Have Retailers Killed Off Black Friday?
Black Friday is not the big deal it used to be. That’s according to new research, which finds a dwindling percentage of Americans plan to shop on the day that traditionally starts the Christmas selling season. This year, only 35 percent of shoppers who plan to shop during Thanksgiving week will do so on Black Friday, according to research from PwC. That’s down considerable from 51 percent last year and 59 percent in 2015. “Black Friday has lost its significance,” Steven Barr, consumer markets leader for PwC, told The Washington Post. “Retailers have conditioned the consumer to believe everything’s on sale every day, which means the deals on Black Friday are not significantly different from any other time.” Promotional deals for Christmas, once reserved for Black Friday, have been pushed earlier in recent years with many merchants running sales to kick off Thanksgiving week. The decision by retailers to open store doors on Thanksgiving has led many consumers to head to the mall not long after the turkey is eaten, cutting into Black Friday traffic. Instead of looking to drive customers into stores ahead of Black Friday, Burlington, Costco, Home Depot, IKEA and Office Depot and others will remain closed on Thanksgiving. REI, one of over 50 retailers that will again close on Thanksgiving, according to BestBlackFriday.com, has created buzz around its business in recent years by also giving thousands of its workers Black Friday off with pay, as well.
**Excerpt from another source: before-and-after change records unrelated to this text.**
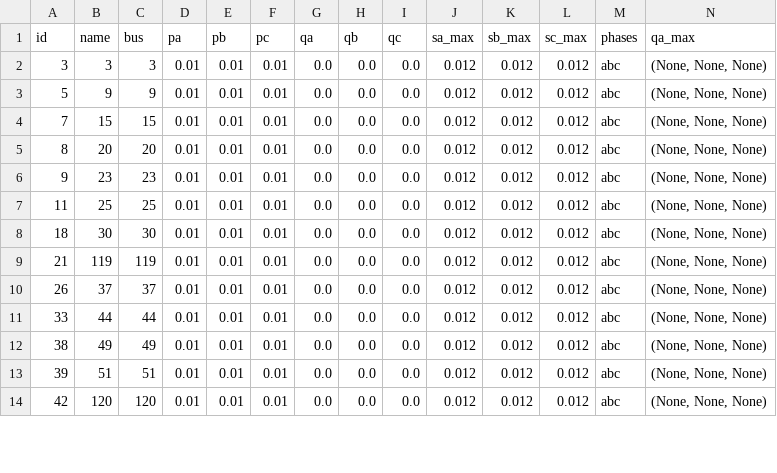
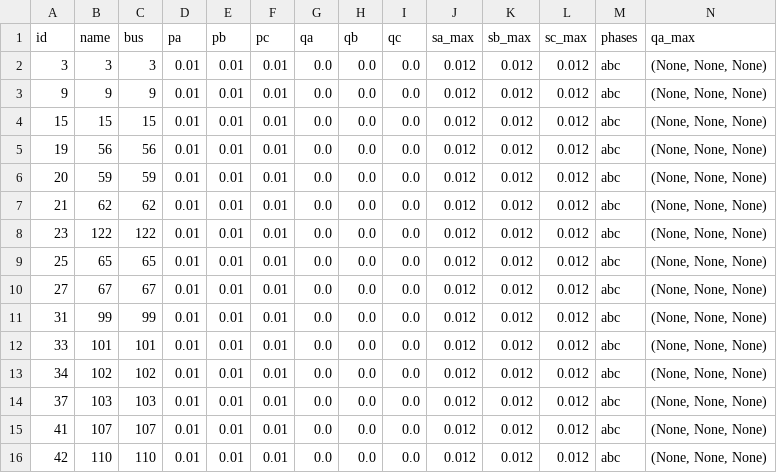
Before and after one commit to Scalelab-wsu/pyomo_MPOPF, a CSV file: rawData/IEEE_123_other/csvs/gen_data.csv, drawn as a sheet; only a part is shown; addresses are those after the commit; rows hold the shown columns only; the diff covers the shown part only; the diff names each change by its address in the sheet, - before the commit and + after, or states it on an @@ line.

```diff
--- a/rawData/IEEE_123_other/csvs/gen_data.csv
+++ b/rawData/IEEE_123_other/csvs/gen_data.csv
-A3 (id): 5
+A3 (id): 9
-A4 (id): 7
+A4 (id): 15
-A5 (id): 8
+A5 (id): 19
-B5 (name): 20
+B5 (name): 56
-C5 (bus): 20
+C5 (bus): 56
-A6 (id): 9
+A6 (id): 20
-B6 (name): 23
+B6 (name): 59
-C6 (bus): 23
+C6 (bus): 59
-A7 (id): 11
+A7 (id): 21
-B7 (name): 25
+B7 (name): 62
-C7 (bus): 25
+C7 (bus): 62
-A8 (id): 18
+A8 (id): 23
-B8 (name): 30
+B8 (name): 122
-C8 (bus): 30
+C8 (bus): 122
-A9 (id): 21
+A9 (id): 25
-B9 (name): 119
+B9 (name): 65
-C9 (bus): 119
+C9 (bus): 65
-A10 (id): 26
+A10 (id): 27
-B10 (name): 37
+B10 (name): 67
-C10 (bus): 37
+C10 (bus): 67
+row 11: 31 | 99 | 99 | 0.01 | 0.01 | 0.01 | 0.0 | 0.0 | 0.0 | 0.012 | 0.012 | 0.012 | abc | (None, None, None)
-B12 (name): 44
+B12 (name): 101
-C12 (bus): 44
+C12 (bus): 101
-A13 (id): 38
+A13 (id): 34
-B13 (name): 49
+B13 (name): 102
-C13 (bus): 49
+C13 (bus): 102
-A14 (id): 39
+A14 (id): 37
-B14 (name): 51
+B14 (name): 103
-C14 (bus): 51
+C14 (bus): 103
+row 15: 41 | 107 | 107 | 0.01 | 0.01 | 0.01 | 0.0 | 0.0 | 0.0 | 0.012 | 0.012 | 0.012 | abc | (None, None, None)
-B16 (name): 120
+B16 (name): 110
-C16 (bus): 120
+C16 (bus): 110
```
Also changed, not shown: 2 removed rows and 45 edited cells elsewhere in this file, rawData/IEEE_123_other/csvs/battery_data.csv, rawData/IEEE_123_other/csvs/branch_data.csv, 20 other files.
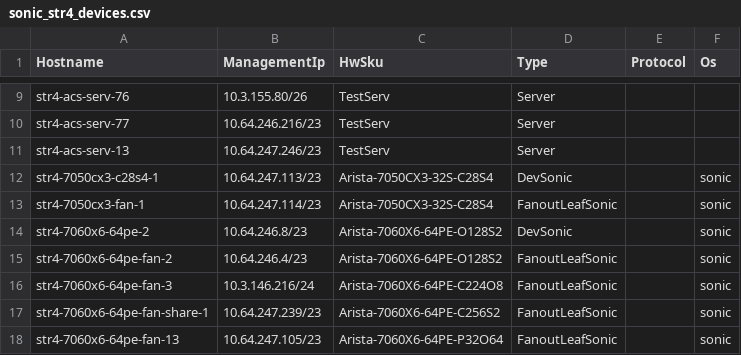
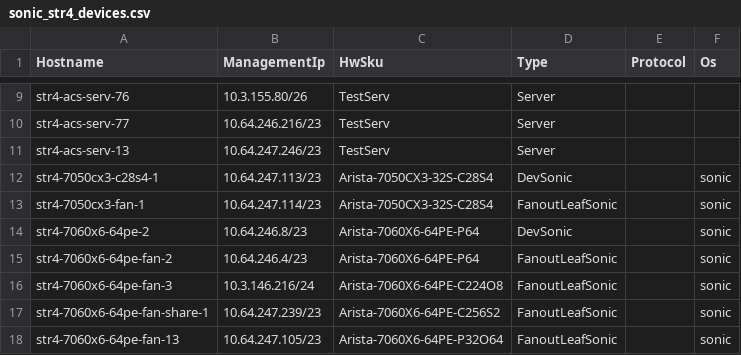
Before and after one commit to Pterosaur/sonic-mgmt, a CSV file: ansible/files/sonic_str4_devices.csv, drawn as a sheet; only a part is shown, gaps mark what is left out.

```diff
--- a/ansible/files/sonic_str4_devices.csv
+++ b/ansible/files/sonic_str4_devices.csv
@@ -13,4 +13,4 @@ str4-7050cx3-c28s4-1,10.64.247.113/23,Arista-7050CX3-32S-C28S4,DevSonic,,sonic
 str4-7050cx3-fan-1,10.64.247.114/23,Arista-7050CX3-32S-C28S4,FanoutLeafSonic,,sonic
-str4-7060x6-64pe-2,10.64.246.8/23,Arista-7060X6-64PE-O128S2,DevSonic,,sonic
-str4-7060x6-64pe-fan-2,10.64.246.4/23,Arista-7060X6-64PE-O128S2,FanoutLeafSonic,,sonic
+str4-7060x6-64pe-2,10.64.246.8/23,Arista-7060X6-64PE-P64,DevSonic,,sonic
+str4-7060x6-64pe-fan-2,10.64.246.4/23,Arista-7060X6-64PE-P64,FanoutLeafSonic,,sonic
 str4-7060x6-64pe-fan-3,10.3.146.216/24,Arista-7060X6-64PE-C224O8,FanoutLeafSonic,,sonic
```
Also changed, not shown: ansible/files/sonic_str4_links.csv, 4 other files.
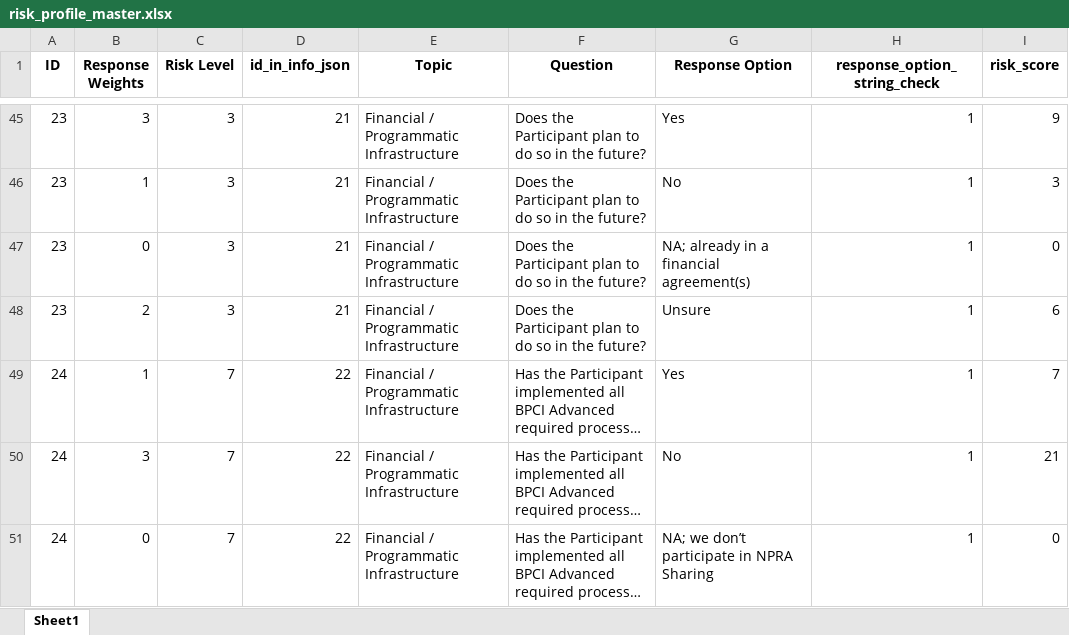
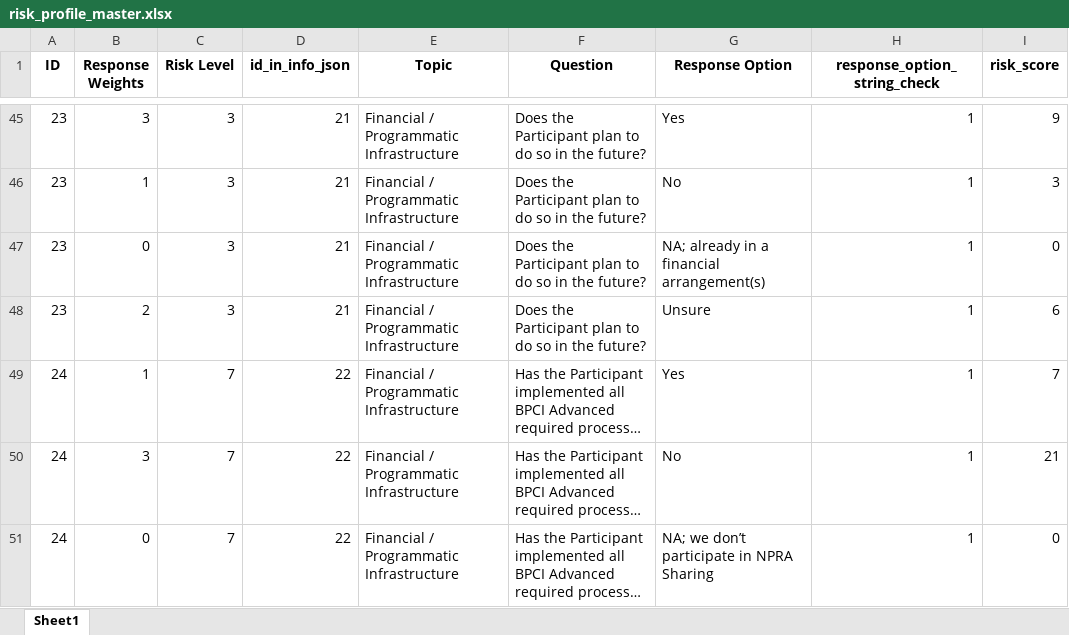
Before and after one commit to clzhang1547/BPCI_PDF_Extraction, an Excel workbook: risk_profile_master.xlsx, sheet Sheet1, drawn as a sheet; only a part is shown, gaps mark what is left out; long unchanged cells end in …; values as stored, in another font and other column widths than the file's, no borders; the diff names each change by its address in the sheet, - before the commit and + after, or states it on an @@ line.

```diff
--- a/risk_profile_master.xlsx (sheet Sheet1)
+++ b/risk_profile_master.xlsx (sheet Sheet1)
-G47 (Response Option): NA; already in a financial agreement(s)
+G47 (Response Option): NA; already in a financial arrangement(s)
```
Also changed, not shown: 5 other files.
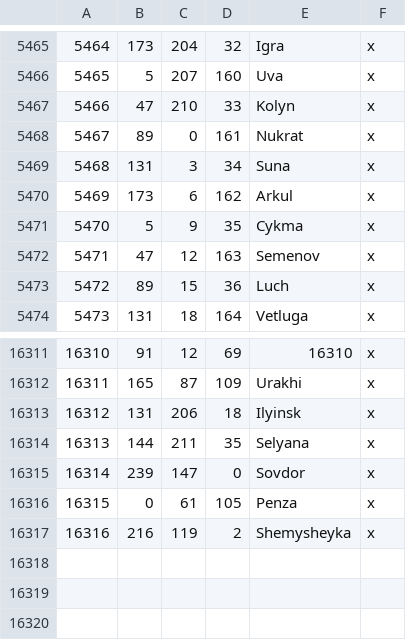
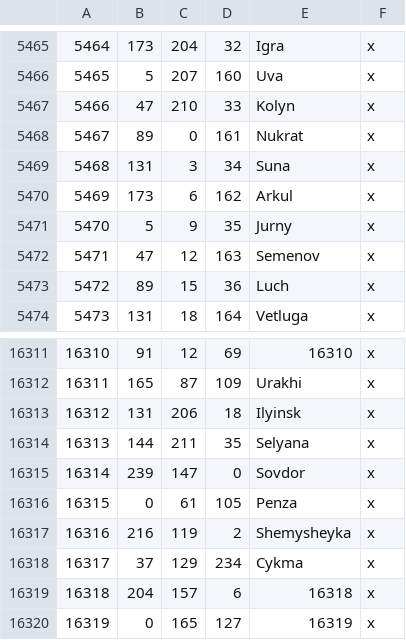
Before and after one commit to Rajas-of-Indochina/mod, a CSV file: indochina/map_data/definition.csv, drawn as a sheet; only a part is shown, gaps mark what is left out.

Commit message:
Put Cykma in the right location, added new wastelands in the Pamirs, moved title names from 00_vychegda_perm_l_english.txt to sea_titles_l_english.txt

```diff
--- a/indochina/map_data/definition.csv
+++ b/indochina/map_data/definition.csv
@@ -5470,3 +5470,3 @@
 5469;173;6;162;Arkul;x
-5470;5;9;35;Cykma;x
+5470;5;9;35;Jurny;x
 5471;47;12;163;Semenov;x
@@ -16317 +16317,4 @@
 16316;216;119;2;Shemysheyka;x
+16317;37;129;234;Cykma;x
+16318;204;157;6;16318;x
+16319;0;165;127;16319;x
```
Also changed, not shown: indochina/map_data/adjacencies.csv, 15 other files.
The competition for consumer deals is likely to be as intense as ever this year with numerous firms and organizations projecting solid year-over-year retail sales growth for Christmas. Read more at Retail Week.